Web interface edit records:
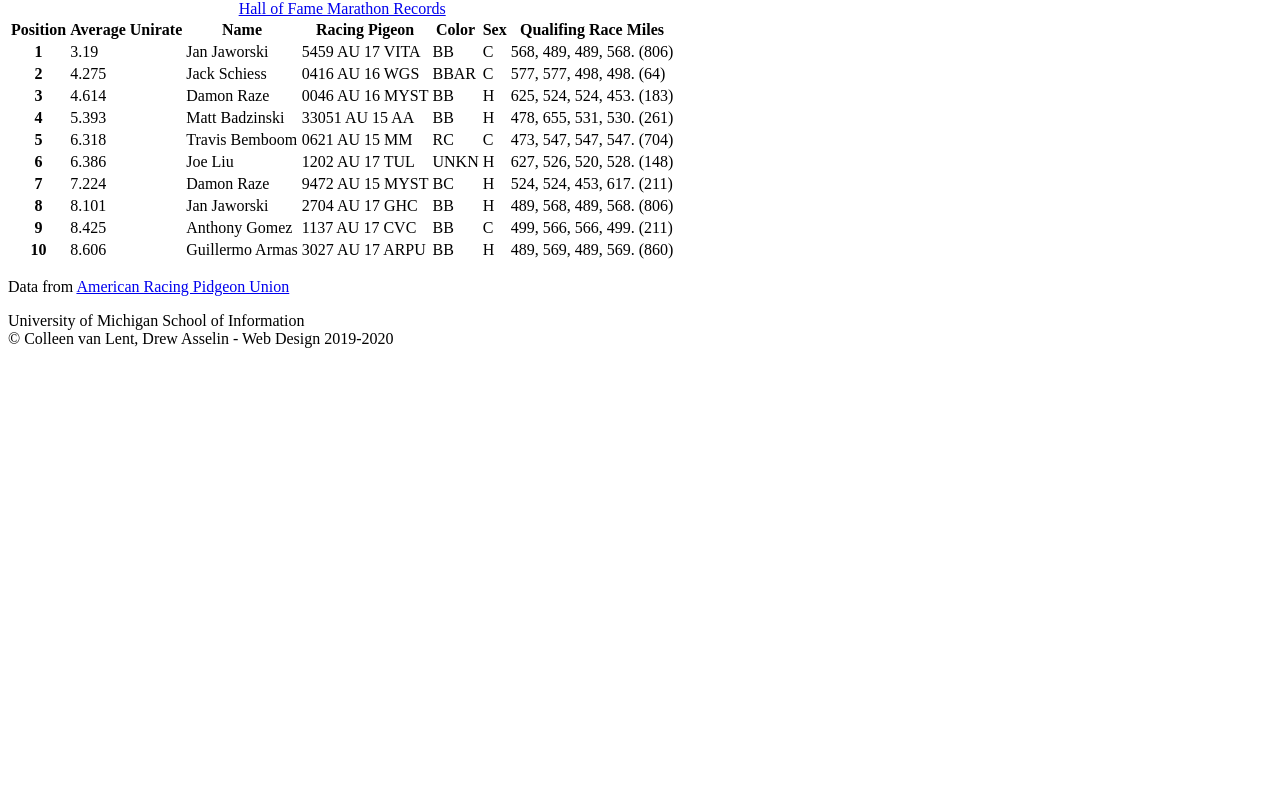
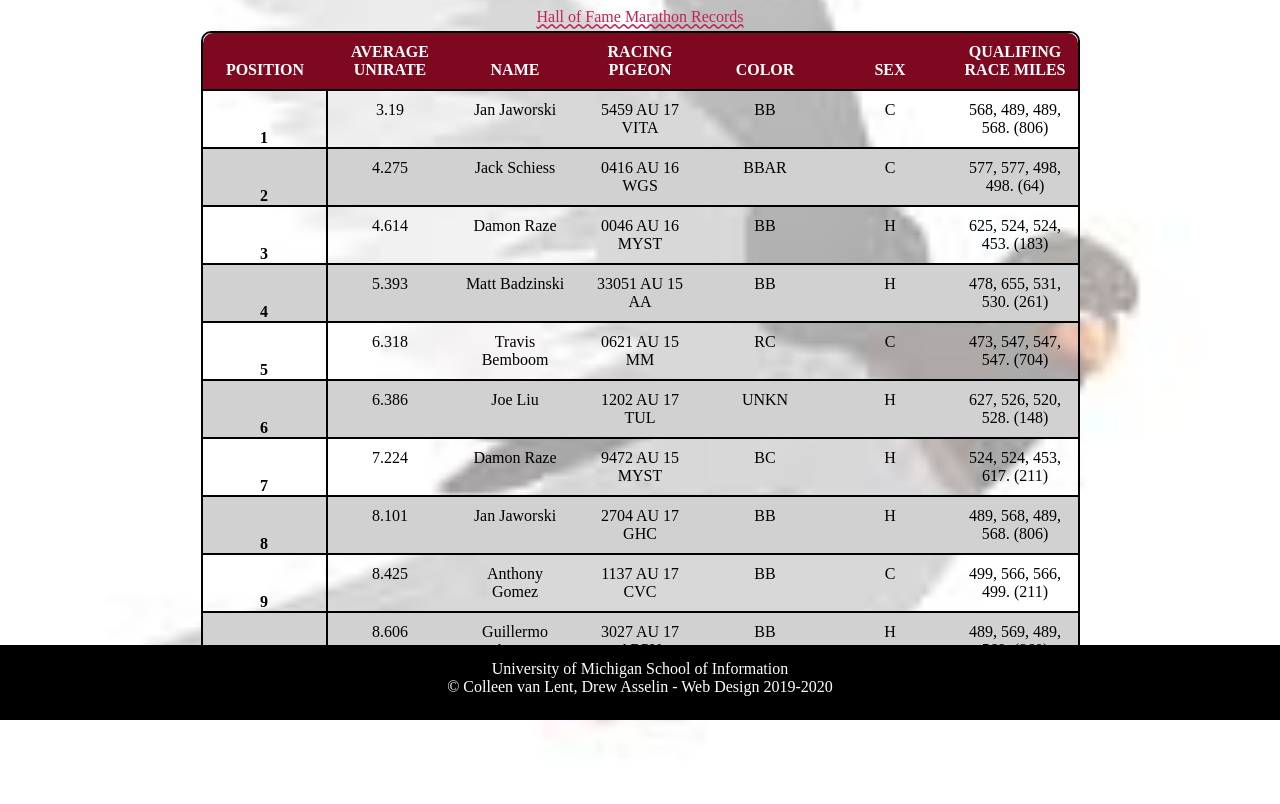
Before and after one commit to anwolfe14/homework4-2021, a plain HTML site: page index.html in a window 1280 px wide. Shown: the part 80-884 px from the top of the page. Before the commit the page ends 800 px from the top, so only its background shows below. Drawn offline with Linux system fonts and the light colour scheme.

Commit message:
Add files via upload

```diff
--- a/css/style.css
+++ b/css/style.css
@@ -33,9 +33,6 @@ body{
   font-family: "Andika","sans-serif";
   background-image: url("../images/pigeon-background.JPEG");
   background-color: #DDDDDD;
-
-
-
   /*Req 1*/
 }
 
@@ -44,7 +41,6 @@ h1{
   font-size: 2em;
   text-align: center;
   line-height: 2;
-
   /*Req 2*/
 }
 
@@ -86,21 +82,17 @@ td{
 /*Req 6c*/
 .rowhead{
   border-top: 2px solid black;
-  border-bottom: 2px solid black; /*switch? right left?*/
+  /*border-bottom: 2px solid black; */
+  border-right: 2px solid black;
 
 
-}
-
-/*Req 6d*/
-tr:nth-child(odd) {
-  opacity: 0;
 }
 /*Req 6e*/
 tr:nth-child(even) {
   background-color: #D1D1D1;
 }
 /*Req 6f*/
-tr:hover td{
+tr:hover{
   background-color: darkred;
   opacity: .25;
 
@@ -109,9 +101,24 @@ tr:hover td{
 /*Req 7*/
 table{
     border: 2px solid #000000;
+    border-collapse: seperate;
+    margin-left: auto;
+    margin-right: auto;
+    border-radius: 10px;
 }
 
-thead tr:first-child th:first-child{}
+thead tr:first-child th:first-child{
+  border-top-left-radius: 10px;
+}
+thead tr:first-child th:last-child{
+  border-top-right-radius: 10px;
+}
+tbody tr:last-child th:first-child{
+border-bottom-left-radius: 10px;
+}
+tbody tr:last-child td:last-child {
+border-bottom-right-radius: 10px;
+}
 
 /*Add selectors and rules here*/
 
--- a/index.html
+++ b/index.html
@@ -4,7 +4,8 @@
     <meta charset="UTF-8">
     <!-- Link the style sheets and Google font -->
     <link rel="shortcut icon" type="image/png" href="images/Unknown.png"/>
-    <link rel="stylesheet" type="text/css" href="css/html"/>
+    <link rel = "stylesheet" type = text/css href = "css/html5reset.css"/>
+    <link rel="stylesheet" type="text/css" href="css/style.css"/>
     <!-- Image by <a href="https://pixabay.com/users/chiplanay-1971251/?utm_source=link-attribution&amp;utm_medium=referral&amp;utm_campaign=image&amp;utm_content=3303111">chiplanay</a> from <a href="https://pixabay.com/?utm_source=link-attribution&amp;utm_medium=referral&amp;utm_campaign=image&amp;utm_content=3303111">Pixabay</a> -->
     <title>AU National Old Bird Hall of Fame Marathon Distance</title>
   </head>
```
Also changed, not shown: 2 other files.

* AIM OF THE TASK
Each record above, in full: return it exactly, pictures excluded.

* TASK RESPONSE
Before and after one commit to anwolfe14/homework4-2021, a plain HTML site: page index.html in a window 1280 px wide. Shown: the part 80-884 px from the top of the page. Before the commit the page ends 800 px from the top, so only its background shows below. Drawn offline with Linux system fonts and the light colour scheme.

Commit message:
Add files via upload

```diff
--- a/css/style.css
+++ b/css/style.css
@@ -33,9 +33,6 @@ body{
   font-family: "Andika","sans-serif";
   background-image: url("../images/pigeon-background.JPEG");
   background-color: #DDDDDD;
-
-
-
   /*Req 1*/
 }
 
@@ -44,7 +41,6 @@ h1{
   font-size: 2em;
   text-align: center;
   line-height: 2;
-
   /*Req 2*/
 }
 
@@ -86,21 +82,17 @@ td{
 /*Req 6c*/
 .rowhead{
   border-top: 2px solid black;
-  border-bottom: 2px solid black; /*switch? right left?*/
+  /*border-bottom: 2px solid black; */
+  border-right: 2px solid black;
 
 
-}
-
-/*Req 6d*/
-tr:nth-child(odd) {
-  opacity: 0;
 }
 /*Req 6e*/
 tr:nth-child(even) {
   background-color: #D1D1D1;
 }
 /*Req 6f*/
-tr:hover td{
+tr:hover{
   background-color: darkred;
   opacity: .25;
 
@@ -109,9 +101,24 @@ tr:hover td{
 /*Req 7*/
 table{
     border: 2px solid #000000;
+    border-collapse: seperate;
+    margin-left: auto;
+    margin-right: auto;
+    border-radius: 10px;
 }
 
-thead tr:first-child th:first-child{}
+thead tr:first-child th:first-child{
+  border-top-left-radius: 10px;
+}
+thead tr:first-child th:last-child{
+  border-top-right-radius: 10px;
+}
+tbody tr:last-child th:first-child{
+border-bottom-left-radius: 10px;
+}
+tbody tr:last-child td:last-child {
+border-bottom-right-radius: 10px;
+}
 
 /*Add selectors and rules here*/
 
--- a/index.html
+++ b/index.html
@@ -4,7 +4,8 @@
     <meta charset="UTF-8">
     <!-- Link the style sheets and Google font -->
     <link rel="shortcut icon" type="image/png" href="images/Unknown.png"/>
-    <link rel="stylesheet" type="text/css" href="css/html"/>
+    <link rel = "stylesheet" type = text/css href = "css/html5reset.css"/>
+    <link rel="stylesheet" type="text/css" href="css/style.css"/>
     <!-- Image by <a href="https://pixabay.com/users/chiplanay-1971251/?utm_source=link-attribution&amp;utm_medium=referral&amp;utm_campaign=image&amp;utm_content=3303111">chiplanay</a> from <a href="https://pixabay.com/?utm_source=link-attribution&amp;utm_medium=referral&amp;utm_campaign=image&amp;utm_content=3303111">Pixabay</a> -->
     <title>AU National Old Bird Hall of Fame Marathon Distance</title>
   </head>
```
Also changed, not shown: 2 other files.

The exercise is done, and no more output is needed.